For too long have Bureaucrats suffered the stigma of inefficient, unfeeling leeches on society. After all, who is it that gets you your drivers license, or runs your schools, or makes our government keep going right on track? By all means, we owe them our thanks. By keeping common sense and personal freedom in check, they serve to make our world a more sensible, if confusing, place.
Thank you, Mr. Bureaucrat, for allowing me my driver’s license. You gave me this privilege, expecting so little in return. Why, after months of training and instruction, I can have my probationary driver’s license for only a small charge. Moreover, the work you do is impeccable. At the DMV your workers make sure to take their time, so as to avoid careless error, and yet they still process a maddening 17 people per hour. Truly, how do you do it? Some people think that this is not fast enough, or that the requirements are too strict, but they do not understand that it is to ensure their own safety. Why, god only knows what would happen if good students only received 6 months of practice alongside their driver’s ed program. Not only that, but they do not realize that if an accident were to occur, it could not possibly be the driver’s fault, but the fault of all new drivers. Everyone knows that learning from your mistakes is vital, yet so few realize that learning from others’ mistakes is just as important. When one young driver gets in an accident, clearly, it is time to once again raise the required practice time, rather than improve the instruction given, to ensure that such a tragedy will never happen again.
Thank you, Mr. Bureaucrat, for making sure that my school is a safe, yet fun, educational environment of the highest quality. After all, standardized testing is the only way to determine what funding a school deserves. I mean, we all know that intelligence couldn’t possibly be reflected in ways beyond coloring circles. It’s ingenious, really. You are always coming up with new solutions to new problems. I mean, who other than you would have thought to force schools into turning over students’ private information to the army? With inexplicably low support for our current war, it is important that the army knows which high school students are most vulnerable to recruiters. You’ve managed not to touch the constitution too, Mr. Bureaucrat, since after all, schools aren’t “required” to turn over private student information. If they are willing to pay their expenses without government funding, they should always be more than welcome to decline your offer. And thank you, Mrs. Bureaucrat, for making sure that my educational experience is fun, but not too fun. After all, you’ve given us spirit days to dress up on. Who needs the distraction of an age-old national holiday when you have school sponsored fun? People need to understand that when dressing up is part of an established holiday, it is clearly in violation of every last moral fiber, and an insurmountable distraction. However, once approved by people of a neutral, uninvolved party, week long dress up events could never be misconstrued as a distraction.
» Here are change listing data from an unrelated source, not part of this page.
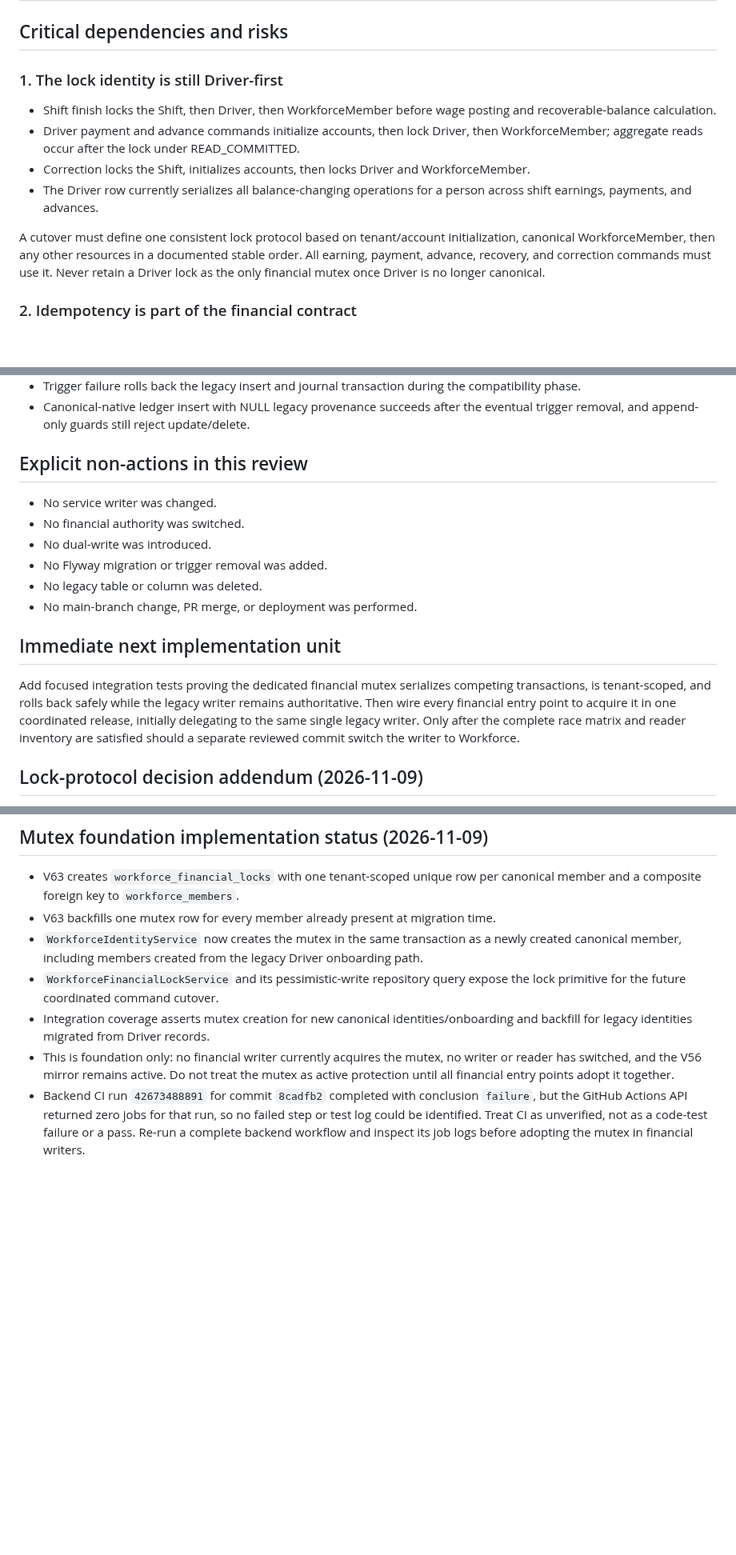
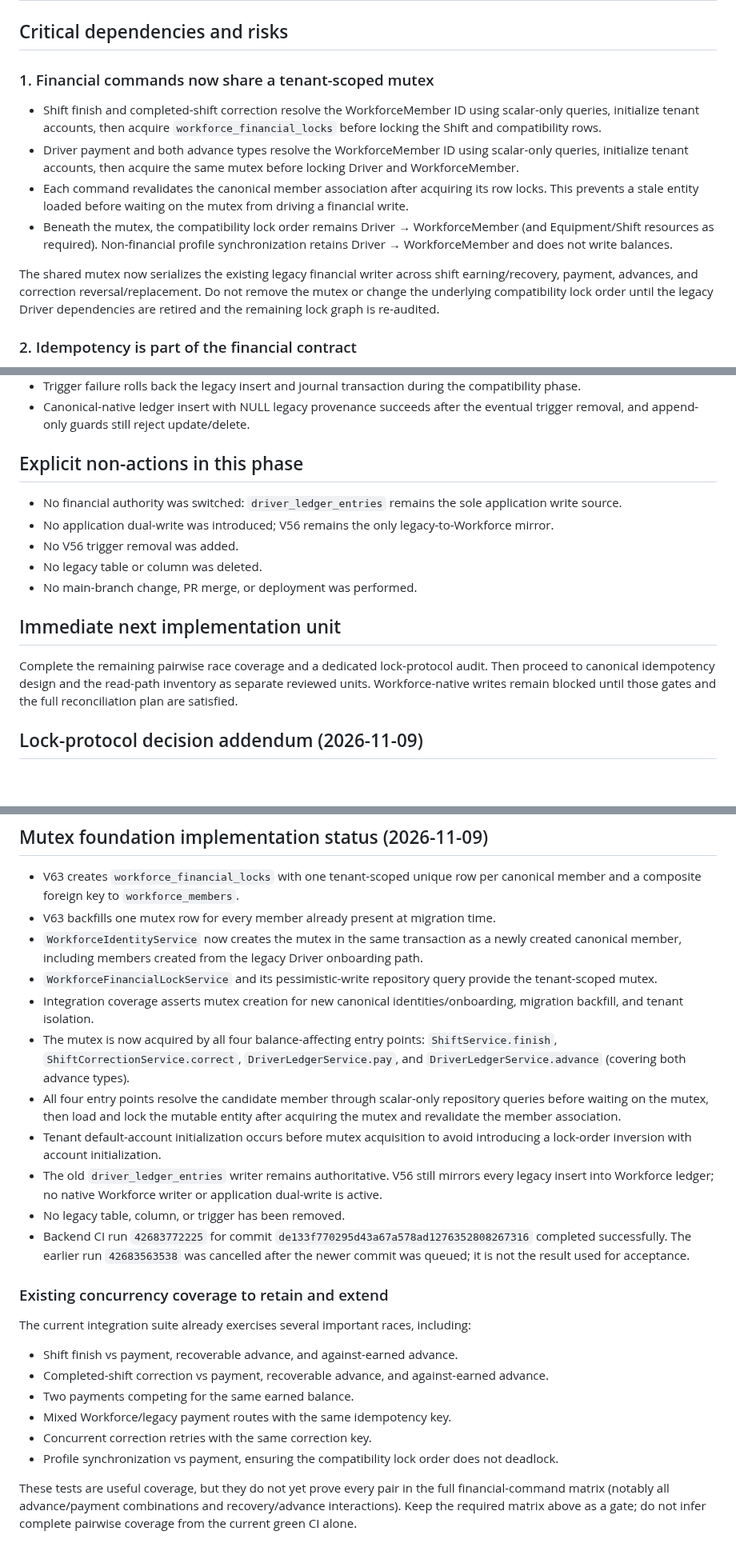
Before and after one commit to MohammedAli01020/contractor-manager, a Markdown page: docs/workforce/WORKFORCE-LEDGER-CUTOVER-READINESS.md, 3 parts joined by grey strips. Shown at 80% size. GitHub-like rendering; blank space fills up the shorter version.

Commit message:
docs(workforce): record financial mutex adoption and CI proof

```diff
--- a/docs/workforce/WORKFORCE-LEDGER-CUTOVER-READINESS.md
+++ b/docs/workforce/WORKFORCE-LEDGER-CUTOVER-READINESS.md
@@ -25,14 +25,14 @@ Do not introduce application dual-write. Do not disable the V56 trigger or drop
 
 ## Critical dependencies and risks
 
-### 1. The lock identity is still Driver-first
+### 1. Financial commands now share a tenant-scoped mutex
 
-- Shift finish locks the Shift, then Driver, then WorkforceMember before wage posting and recoverable-balance calculation.
-- Driver payment and advance commands initialize accounts, then lock Driver, then WorkforceMember; aggregate reads occur after the lock under READ_COMMITTED.
-- Correction locks the Shift, initializes accounts, then locks Driver and WorkforceMember.
-- The Driver row currently serializes all balance-changing operations for a person across shift earnings, payments, and advances.
+- Shift finish and completed-shift correction resolve the WorkforceMember ID using scalar-only queries, initialize tenant accounts, then acquire `workforce_financial_locks` before locking the Shift and compatibility rows.
+- Driver payment and both advance types resolve the WorkforceMember ID using scalar-only queries, initialize tenant accounts, then acquire the same mutex before locking Driver and WorkforceMember.
+- Each command revalidates the canonical member association after acquiring its row locks. This prevents a stale entity loaded before waiting on the mutex from driving a financial write.
+- Beneath the mutex, the compatibility lock order remains Driver → WorkforceMember (and Equipment/Shift resources as required). Non-financial profile synchronization retains Driver → WorkforceMember and does not write balances.
 
-A cutover must define one consistent lock protocol based on tenant/account initialization, canonical WorkforceMember, then any other resources in a documented stable order. All earning, payment, advance, recovery, and correction commands must use it. Never retain a Driver lock as the only financial mutex once Driver is no longer canonical.
+The shared mutex now serializes the existing legacy financial writer across shift earning/recovery, payment, advances, and correction reversal/replacement. Do not remove the mutex or change the underlying compatibility lock order until the legacy Driver dependencies are retired and the remaining lock graph is re-audited.
 
 ### 2. Idempotency is part of the financial contract
 
@@ -88,18 +88,17 @@ V58 allows the legacy provenance pair to be NULL for future Workforce-native row
 - Trigger failure rolls back the legacy insert and journal transaction during the compatibility phase.
 - Canonical-native ledger insert with NULL legacy provenance succeeds after the eventual trigger removal, and append-only guards still reject update/delete.
 
-## Explicit non-actions in this review
+## Explicit non-actions in this phase
 
-- No service writer was changed.
-- No financial authority was switched.
-- No dual-write was introduced.
-- No Flyway migration or trigger removal was added.
+- No financial authority was switched: `driver_ledger_entries` remains the sole application write source.
+- No application dual-write was introduced; V56 remains the only legacy-to-Workforce mirror.
+- No V56 trigger removal was added.
 - No legacy table or column was deleted.
 - No main-branch change, PR merge, or deployment was performed.
 
 ## Immediate next implementation unit
 
-Add focused integration tests proving the dedicated financial mutex serializes competing transactions, is tenant-scoped, and rolls back safely while the legacy writer remains authoritative. Then wire every financial entry point to acquire it in one coordinated release, initially delegating to the same single legacy writer. Only after the complete race matrix and reader inventory are satisfied should a separate reviewed commit switch the writer to Workforce.
+Complete the remaining pairwise race coverage and a dedicated lock-protocol audit. Then proceed to canonical idempotency design and the read-path inventory as separate reviewed units. Workforce-native writes remain blocked until those gates and the full reconciliation plan are satisfied.
 
 ## Lock-protocol decision addendum (2026-11-09)
 
@@ -134,7 +133,24 @@ A lock is only a mutex when every competing path takes it before any conflicting
 - V63 creates `workforce_financial_locks` with one tenant-scoped unique row per canonical member and a composite foreign key to `workforce_members`.
 - V63 backfills one mutex row for every member already present at migration time.
 - `WorkforceIdentityService` now creates the mutex in the same transaction as a newly created canonical member, including members created from the legacy Driver onboarding path.
-- `WorkforceFinancialLockService` and its pessimistic-write repository query expose the lock primitive for the future coordinated command cutover.
-- Integration coverage asserts mutex creation for new canonical identities/onboarding and backfill for legacy identities migrated from Driver records.
-- This is foundation only: no financial writer currently acquires the mutex, no writer or reader has switched, and the V56 mirror remains active. Do not treat the mutex as active protection until all financial entry points adopt it together.
-- Backend CI run `42673488891` for commit `8cadfb2` completed with conclusion `failure`, but the GitHub Actions API returned zero jobs for that run, so no failed step or test log could be identified. Treat CI as unverified, not as a code-test failure or a pass. Re-run a complete backend workflow and inspect its job logs before adopting the mutex in financial writers.
+- `WorkforceFinancialLockService` and its pessimistic-write repository query provide the tenant-scoped mutex.
+- Integration coverage asserts mutex creation for new canonical identities/onboarding, migration backfill, and tenant isolation.
+- The mutex is now acquired by all four balance-affecting entry points: `ShiftService.finish`, `ShiftCorrectionService.correct`, `DriverLedgerService.pay`, and `DriverLedgerService.advance` (covering both advance types).
+- All four entry points resolve the candidate member through scalar-only repository queries before waiting on the mutex, then load and lock the mutable entity after acquiring the mutex and revalidate the member association.
+- Tenant default-account initialization occurs before mutex acquisition to avoid introducing a lock-order inversion with account initialization.
+- The old `driver_ledger_entries` writer remains authoritative. V56 still mirrors every legacy insert into Workforce ledger; no native Workforce writer or application dual-write is active.
+- No legacy table, column, or trigger has been removed.
+- Backend CI run `42683772225` for commit `de133f770295d43a67a578ad1276352808267316` completed successfully. The earlier run `42683563538` was cancelled after the newer commit was queued; it is not the result used for acceptance.
+
+### Existing concurrency coverage to retain and extend
+
+The current integration suite already exercises several important races, including:
+
+- Shift finish vs payment, recoverable advance, and against-earned advance.
+- Completed-shift correction vs payment, recoverable advance, and against-earned advance.
+- Two payments competing for the same earned balance.
+- Mixed Workforce/legacy payment routes with the same idempotency key.
+- Concurrent correction retries with the same correction key.
+- Profile synchronization vs payment, ensuring the compatibility lock order does not deadlock.
+
+These tests are useful coverage, but they do not yet prove every pair in the full financial-command matrix (notably all advance/payment combinations and recovery/advance interactions). Keep the required matrix above as a gate; do not infer complete pairwise coverage from the current green CI alone.
```
Also changed, not shown: other parts of docs/workforce/WORKFORCE-LEDGER-CUTOVER-READINESS.md (+2 -2 lines).
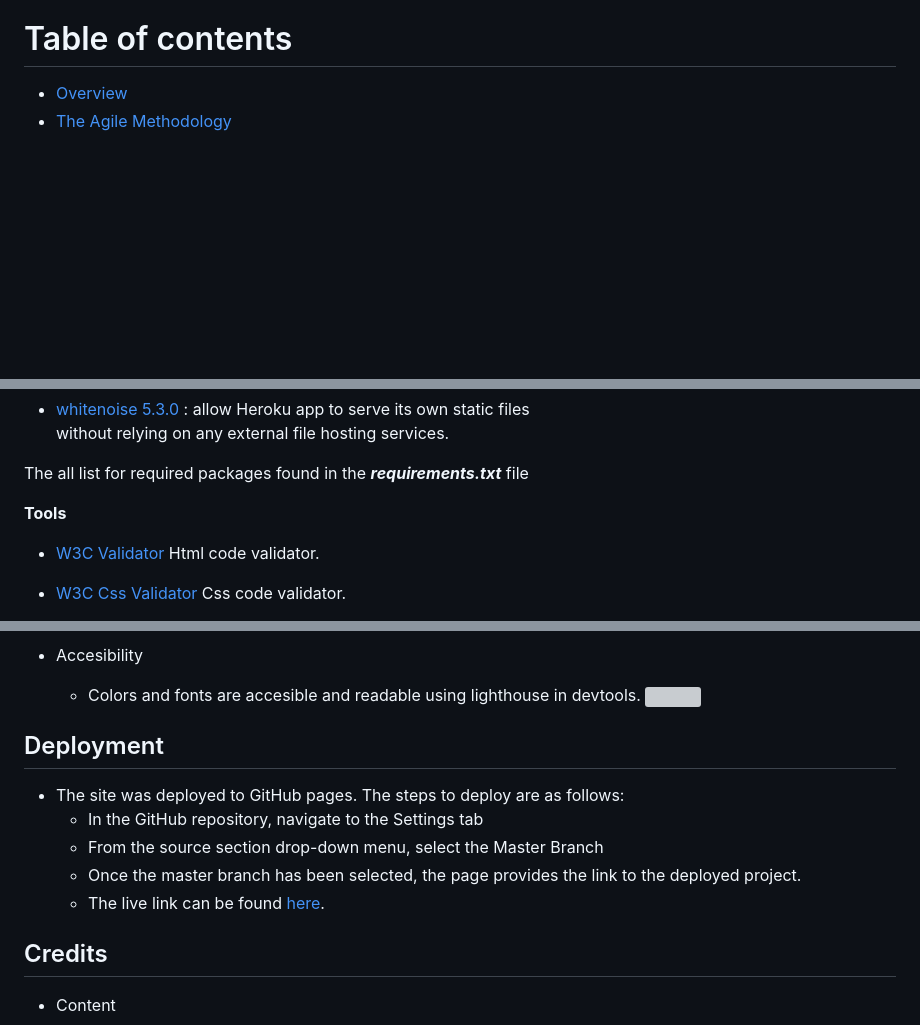
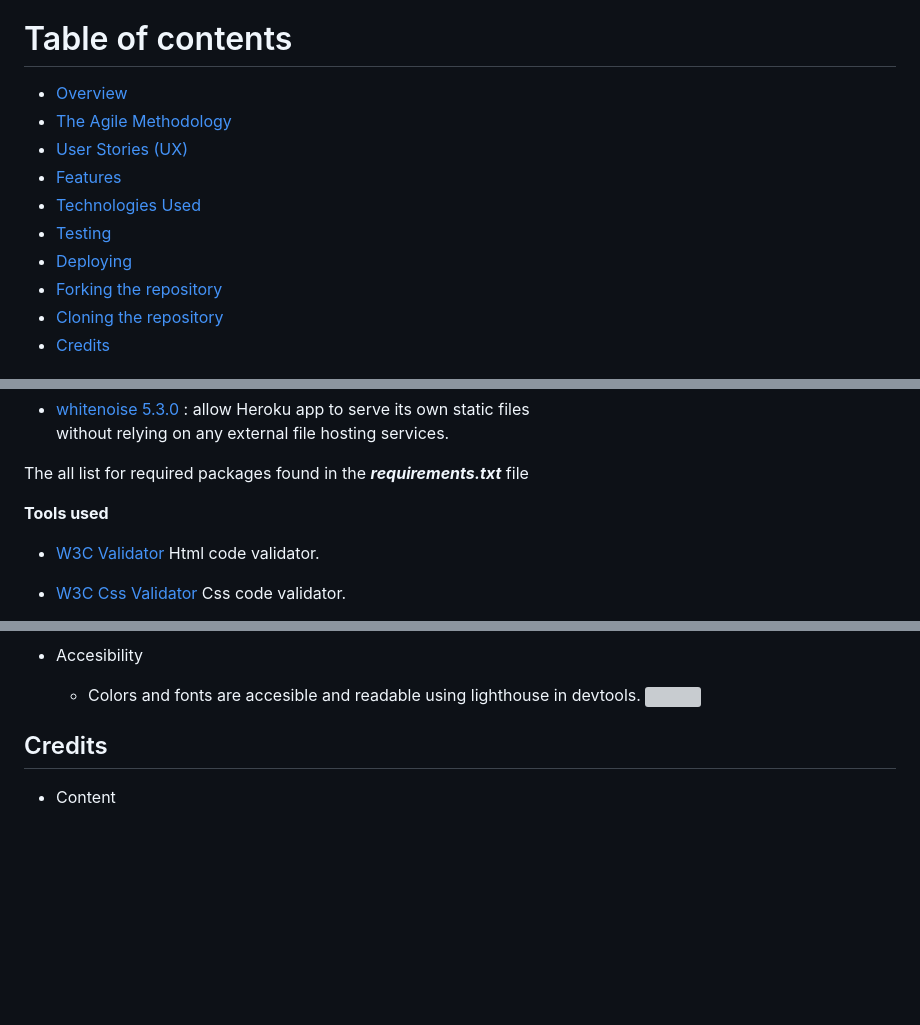
Before and after one commit to kasemdeautsch/PP4, a Markdown page: README.md, 3 parts joined by grey strips. GitHub-like rendering; blank space fills up the shorter version; grey boxes are pictures that could not be loaded.

Commit message:
Docs:added links to the sections

```diff
--- a/README.md
+++ b/README.md
@@ -13,2 +13,10 @@ The current bookings, after the user login, create, edit and delete their entrie
 - [The Agile Methodology](#agile)
+- [User Stories (UX)](#user)
+- [Features](#Features)
+- [Technologies Used](#Techno)
+- [Testing](#testing)
+- [Deploying](#deploy)
+- [Forking the repository](#fork)
+- [Cloning the repository](#clone)
+- [Credits](#credits)
 
@@ -420,7 +427,7 @@ The register, login and logout pages are consistent and have the same look and a
 
 The all list for required packages found in the ***requirements.txt*** file
 
-**Tools**
+**Tools used**
 
 - [W3C Validator](https://validator.w3.org/) Html code validator.
 - [W3C Css Validator](https://jigsaw.w3.org/css-validator/) Css code validator.
@@ -713,13 +721,9 @@ Sites I visited alway for problem solving:
   - Accesibility
     - Colors and fonts are accesible and readable using lighthouse in devtools.
       ![](/media/accessibility.png)
-## Deployment
 
-  - The site was deployed to GitHub pages. The steps to deploy are as follows:
-    - In the GitHub repository, navigate to the Settings tab
-    - From the source section drop-down menu, select the Master Branch
-    - Once the master branch has been selected, the page provides the link to the deployed project.
-    - The live link can be found [here](https://kasemdeautsch.github.io/Portfolio-1/).
+
+
 ## Credits
 - Content
   - The text for the Home page was taken from Wikipedia Article A
```
Also changed, not shown: other parts of README.md (+18 -18 lines).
Truly, and from the bottom of my heart, thank you Mr. Bureaucrat, for making America what it’s become. Should you continue your red-taping, holiday-swapping, privacy-infringing, time-consuming overregulation, mayhaps someday we will finally see a world without frivolous emotions. By converting each iota of humanity in our society, you have managed to make the world a better place. But Mr. Bureaucrat, what happens then?